The State-Level Monitoring Committee (SLMC) on solid waste management has informed the National Green Tribunal (NGT) that the leachate from the dumping site of Kochi Corporation at Brahmapuram remains a major source of pollution of the Kadambrayar.
“The site is a wetland by the side of River Kadambrayar, which is identified by the Central Pollution Control Board as one of the polluted river stretches in India. The river is overgrown with aquatic weeds as a result of pollutants entering the stream. Leachate from the decaying food waste at Brahmapuram is a major source of pollution of river Kadambrayar,” said a report submitted by the SLMC before the Principal Bench of the tribunal in New Delhi.
In an annexure to the main report, the committee said the leachate percolating into the Kadambrayar was likely to aggravate in the rainy season. As the entire waste was dumped on an open ground, it might cause serious environmental issues, it said.
Inspections by the State Pollution Control Board held on February 18 had found that all windrow composting yards were in a dilapidated state at the site. The condition was worse than it was during earlier visits. No sufficient compost heaps were seen and the waste masses stocked there were of legacy nature. It was noticed that they were using three trommels only for biomining activities and the manure thus produced was of no fertilizer quality, according to a report filed by the board before the SLMC.

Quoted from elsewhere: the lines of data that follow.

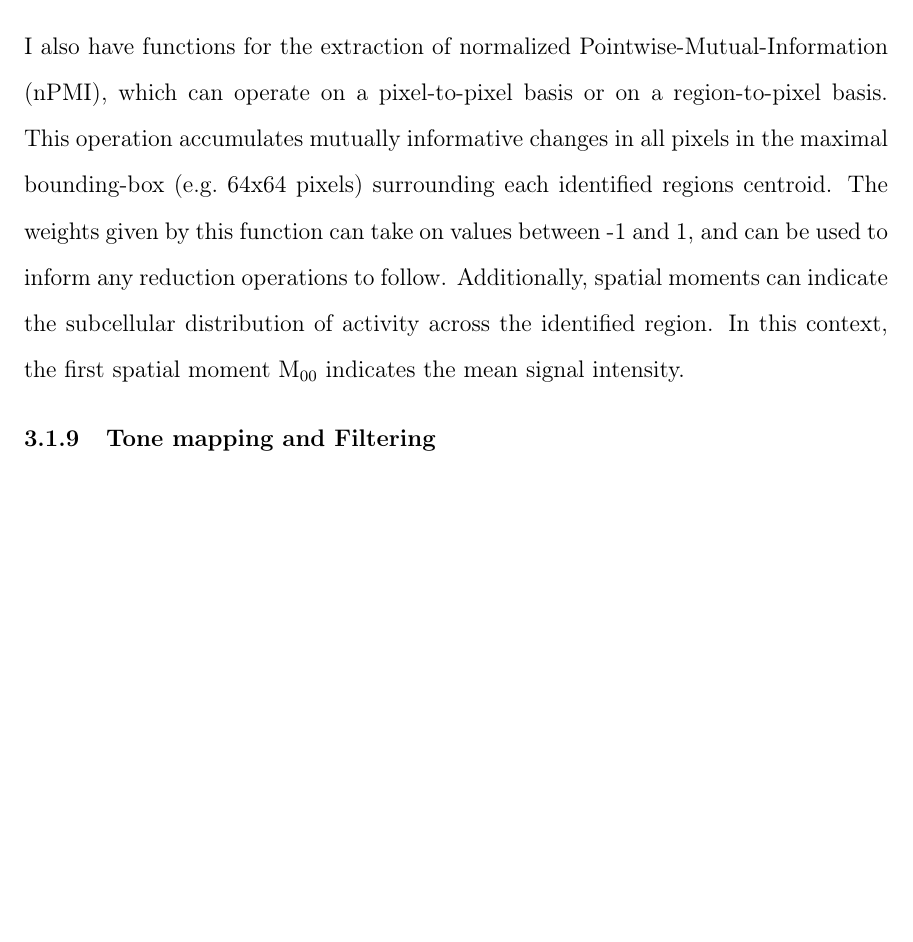
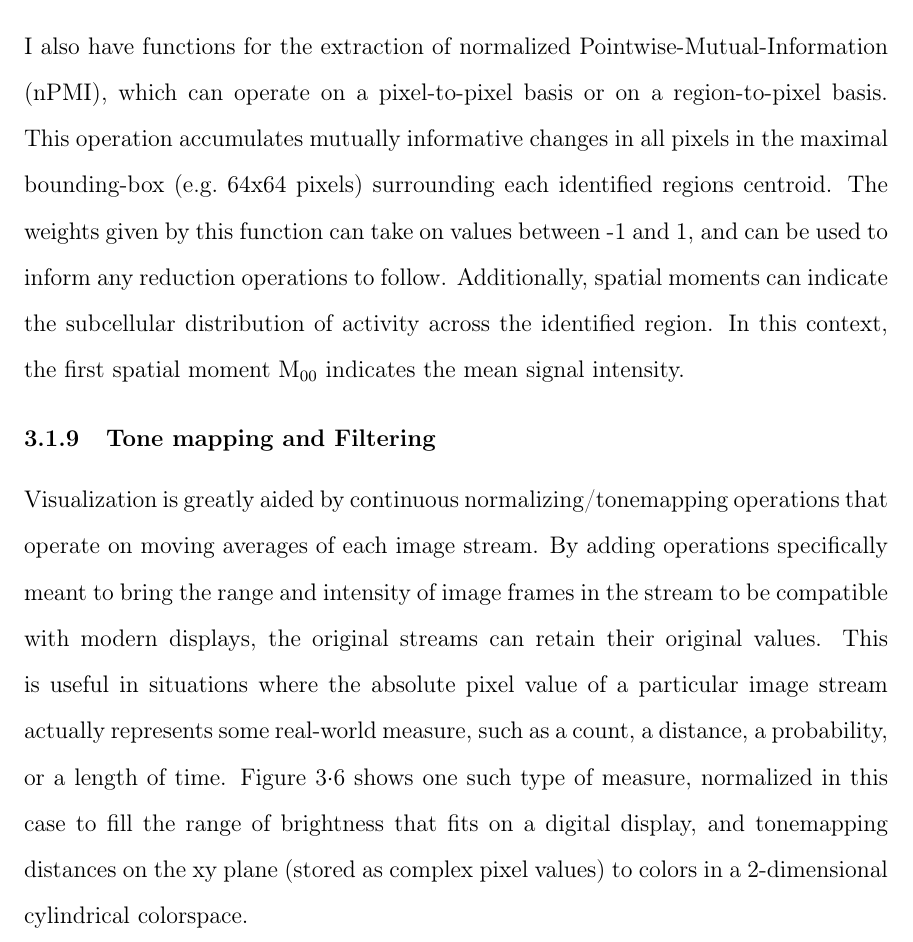
Before and after one commit to markbucklin/bucklin-dissertation, a LaTeX thesis (main.tex, which reads chapters/chap3.tex): part of page 49 of 105 before the commit and part of page 49 of 104 after it, cut so that both start at the same text, the shorter picture padded with empty space. Compiled offline with pdfLaTeX.

Commit message:
fix lonely section with figs only

```diff
--- a/chapters/chap3.tex
+++ b/chapters/chap3.tex
@@ -149,6 +149,11 @@ In this context, the first spatial moment M\textsubscript{00} indicates the mean
 
 \subsection{Tone mapping and Filtering}\label{sec:tonemapping-and-filtering}
 
+Visualization is greatly aided by continuous normalizing/tonemapping operations that operate on moving averages of each image stream.
+By adding operations specifically meant to bring the range and intensity of image frames in the stream to be compatible with modern displays, the original streams can retain their original values.
+This is useful in situations where the absolute pixel value of a particular image stream actually represents some real-world measure, such as a count, a distance, a probability, or a length of time.
+\figref{fig:distance-to-bbox-corner} shows one such type of measure, normalized in this case to fill the range of brightness that fits on a digital display, and tonemapping distances on the xy plane (stored as complex pixel values) to colors in a 2-dimensional cylindrical colorspace.
+
 \begin{figure}[htb]\centering
 	\includegraphics[height=12cm]{figures/sw-video-processing-feature-generation.png}
 	\caption{Feature generation showing complex-valued moving average of distance of each pixel to bounding box corners (post segmentation)}
```
Also changed, not shown: main.tex (+1 -14 lines), post/bibliography.tex (added, +14 -0 lines), chapters/chap3.tex (1 more changed lines).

The corporation authorities were not able to provide closed drains as per the directives issued by the board. The drains were not constructed scientifically and chances of percolation of leachate were high.
Several drain segments through which leachate cannot be properly diverted were also found by the board officials.
The report said the direction to provide scientific leachate collection pits of impervious nature was not complied with by the corporation officials. Leachate in huge quantities was flowing through a small canal. It was noted that they were constructing a new collection pit in an unscientific manner beside the existing pit. This was not intimated to the board in advance. It was also noted that the oozed leachate was being pumped out to nearby land using suction pumps and hose, according to the report.
The leachate treatment plant was seen not operational and the officers responsible informed the board that it would not be viable and they were planning to introduce another facility. But no proper time-bound proposals were submitted till date, it said.